||This article may be unbalanced towards certain viewpoints. (April 2011)|
The Circumcellions or Agonisticis (as called by Donatists) were bands of Berbers considered as heretical Christian extremists in North Africa in the early to mid-4th century. They were initially concerned with remedying social grievances, but they became linked with the Donatist sect. They condemned property and slavery, and advocated free love, canceling debt, and freeing slaves. Donatists prized martyrdom and had a special devotion for the martyrs, rendering honours to their graves.
The Circumcellions regarded martyrdom as the true Christian virtue (as the early Church Father Tertullian said, "a martyr's death day was actually his birthday"), and thus disagreed with the Episcopal see of Carthage on the primacy of chastity, sobriety, humility, and charity. Instead, they focused on bringing about their own martyrdom.
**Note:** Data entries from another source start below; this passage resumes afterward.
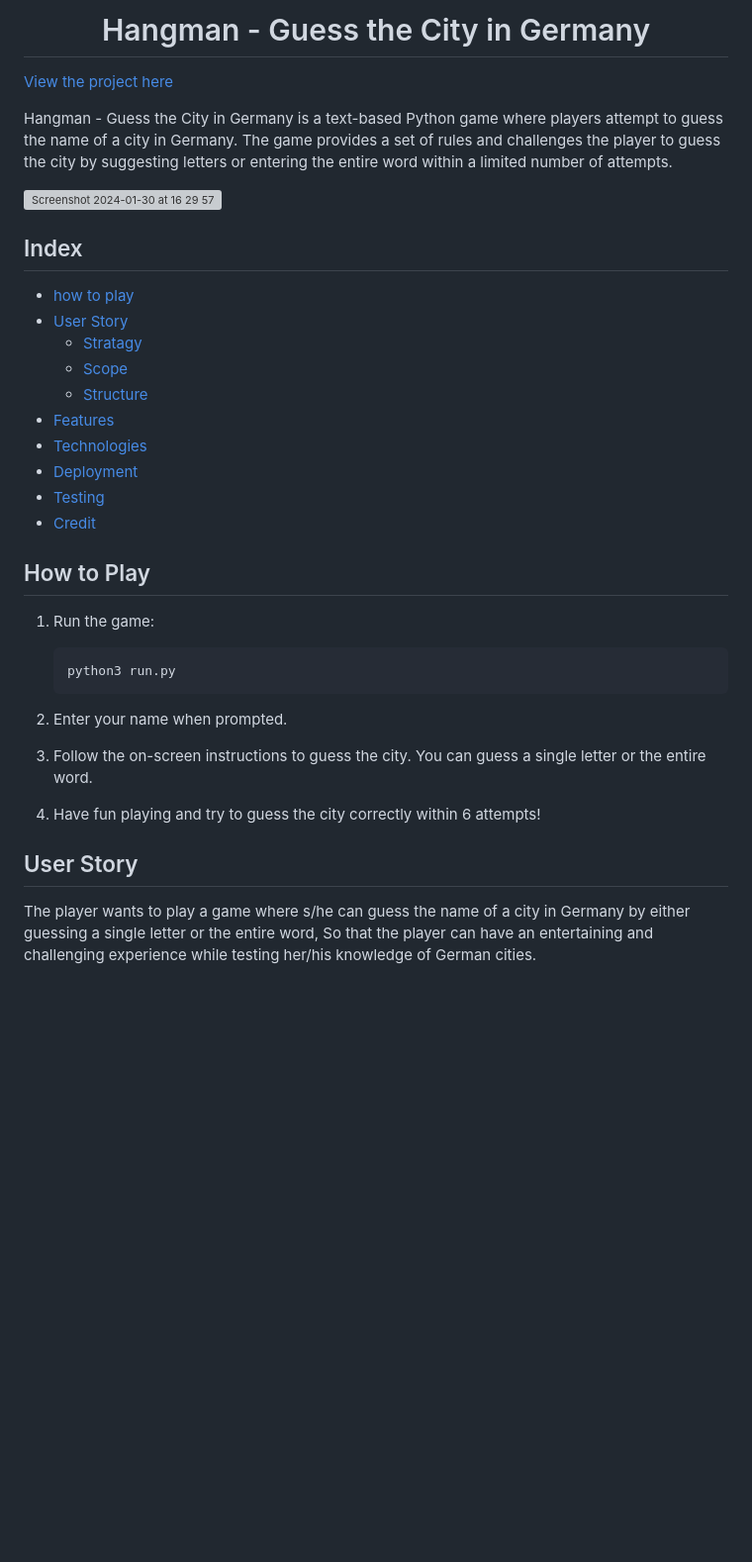
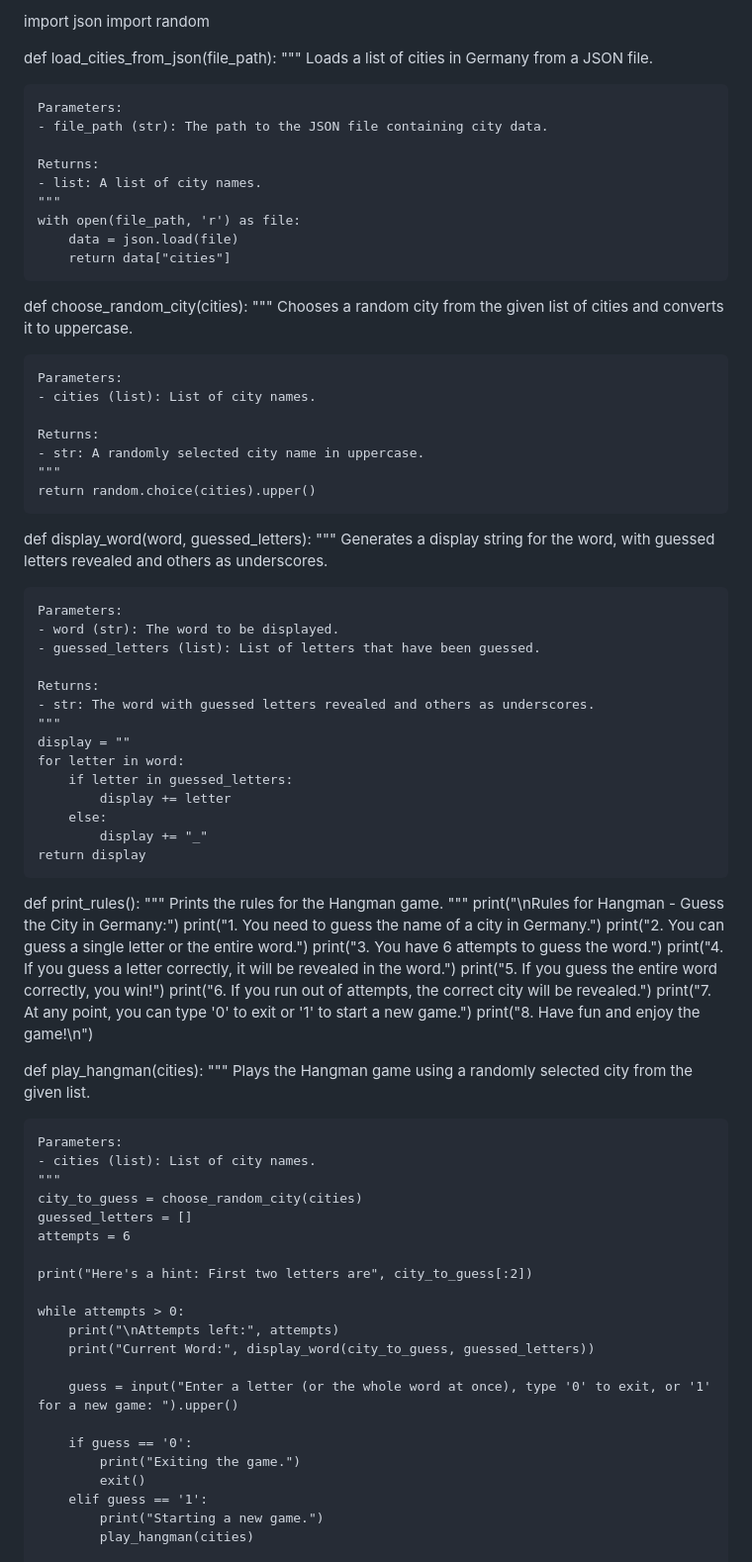
Before and after one commit to fh255/Hangman_guess, a Markdown page: README.md, the part around the change printed below. Shown: that part at 99% size. GitHub-like rendering; blank space fills up the shorter version; grey boxes are pictures that could not be loaded.

````diff
--- a/README.md
+++ b/README.md
@@ -1,43 +1,88 @@
-<h1 align="center" > Hangman - Guess the City in Germany</h1>
+import json
+import random
 
-[View the project here](<https://hangman-guess-german-city-a1d4f2c4de91.herokuapp.com>)
+def load_cities_from_json(file_path):
+    """
+    Loads a list of cities in Germany from a JSON file.
 
-Hangman - Guess the City in Germany is a text-based Python game where players attempt to guess the name of a city in Germany. The game provides a set of rules and challenges the player to guess the city by suggesting letters or entering the entire word within a limited number of attempts.
+    Parameters:
+    - file_path (str): The path to the JSON file containing city data.
 
-<img width="1005" alt="Screenshot 2024-01-30 at 16 29 57" src="https://github.com/fh255/Hangman_guess/assets/34744096/0b2676d1-ba58-4f2a-bc0e-84cf5e7a6384">
+    Returns:
+    - list: A list of city names.
+    """
+    with open(file_path, 'r') as file:
+        data = json.load(file)
+        return data["cities"]
 
+def choose_random_city(cities):
+    """
+    Chooses a random city from the given list of cities and converts it to uppercase.
 
-## Index
+    Parameters:
+    - cities (list): List of city names.
 
-* [how to play](url)
-* [User Story](url)
-   - [Stratagy](url)
-   - [Scope](url)
-   - [Structure](url)
-* [Features](url)
-* [Technologies](url)
-* [Deployment](url)
-* [Testing](url)
-* [Credit](url)
+    Returns:
+    - str: A randomly selected city name in uppercase.
+    """
+    return random.choice(cities).upper()
 
-## How to Play
+def display_word(word, guessed_letters):
+    """
+    Generates a display string for the word, with guessed letters revealed and others as underscores.
 
-1. Run the game:
+    Parameters:
+    - word (str): The word to be displayed.
+    - guessed_letters (list): List of letters that have been guessed.
 
-    ```bash
-    python3 run.py
-    ```
+    Returns:
+    - str: The word with guessed letters revealed and others as underscores.
+    """
+    display = ""
+    for letter in word:
+        if letter in guessed_letters:
+            display += letter
+        else:
+            display += "_"
+    return display
 
-2. Enter your name when prompted.
+def print_rules():
+    """
+    Prints the rules for the Hangman game.
+    """
+    print("\nRules for Hangman - Guess the City in Germany:")
+    print("1. You need to guess the name of a city in Germany.")
+    print("2. You can guess a single letter or the entire word.")
+    print("3. You have 6 attempts to guess the word.")
+    print("4. If you guess a letter correctly, it will be revealed in the word.")
+    print("5. If you guess the entire word correctly, you win!")
+    print("6. If you run out of attempts, the correct city will be revealed.")
+    print("7. At any point, you can type '0' to exit or '1' to start a new game.")
+    print("8. Have fun and enjoy the game!\n")
 
-3. Follow the on-screen instructions to guess the city. You can guess a single letter or the entire word.
+def play_hangman(cities):
+    """
+    Plays the Hangman game using a randomly selected city from the given list.
 
-4. Have fun playing and try to guess the city correctly within 6 attempts!
+    Parameters:
+    - cities (list): List of city names.
+    """
+    city_to_guess = choose_random_city(cities)
+    guessed_letters = []
+    attempts = 6
 
+    print("Here's a hint: First two letters are", city_to_guess[:2])
 
+    while attempts > 0:
+        print("\nAttempts left:", attempts)
+        print("Current Word:", display_word(city_to_guess, guessed_letters))
 
-## User Story
+        guess = input("Enter a letter (or the whole word at once), type '0' to exit, or '1' for a new game: ").upper()
 
-The player wants to play a game where s/he can guess the name of a city in Germany by either guessing a single letter or the entire word,
-So that the player can have an entertaining and challenging experience while testing her/his knowledge of German cities.
+        if guess == '0':
+            print("Exiting the game.")
+            exit()
+        elif guess == '1':
+            print("Starting a new game.")
+            play_hangman(cities)
 
````
Also changed, not shown: other parts of README.md (+49 -40 lines).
On occasion, members of this group assaulted Roman legionaries or armed travelers with simple wooden clubs to provoke them into attacking and martyring them. Others interrupted courts of law and verbally provoked the judge so that he would order their immediate execution (a normal punishment at the time for contempt of court). The sect survived until the fifth century in Africa.
Because Jesus had told Peter to put down his sword in the Garden of Gethsemane (John 18:11), the Circumcellions avoided bladed weapons and used clubs, which they called "Israelites". Using their "Israelites", the Circumcellions would attack random travelers on the road, while shouting "Laudate Deum!" ("Praise God!" in Latin). The object of these random beatings was to provoke the victim to kill them, thereby becoming "martyrs".
- A'Becket, John J (1913). "Agonistici". In Herbermann, Charles. Catholic Encyclopedia. New York: Robert Appleton Company.
- Herbermann, Charles, ed. (1913). "Donatists". Catholic Encyclopedia. New York: Robert Appleton Company.
- Chapman, John (1913). "Donatists". In Herbermann, Charles. Catholic Encyclopedia. New York: Robert Appleton Company. it has been suggested that they may have been of Berber blood
- Cross, FL, ed. (2005), "Circumcellions", The Oxford dictionary of the Christian church, New York: Oxford University Press.
- Durant, Will (1972). The age of faith. New York: Simon & Schuster.
- Gibbon, Edward (1993). "XXI – Part VII". The History of the Decline and Fall of The Roman Empire. 2. New York, NY: Everyman's Library. ISBN 0-679-42308-7.
- Gibbon, Edward (1831), The history and the decline and fall of the Roman Empire, 1, p. 468.
- "Circumcellions", Catholic Encyclopedia, 5, 1909, p. 125.
- Robertson, James Craigie, History of the Christian church, p. 182.
- "Circumcelliones". The American Cyclopædia. 1879.
- Park, Jae-Eun (Aug 2013), "Lacking Love or Conveying Love? The Fundamental Roots of the Donatists and Augustine's Nuanced Treatment of Them", The Reformed Theological Review, 72 (2): 103–21.
This article incorporates text from a publication now in the public domain: Chambers, Ephraim, ed. (1728). "article name needed". Cyclopædia, or an Universal Dictionary of Arts and Sciences (first ed.). James and John Knapton, et al.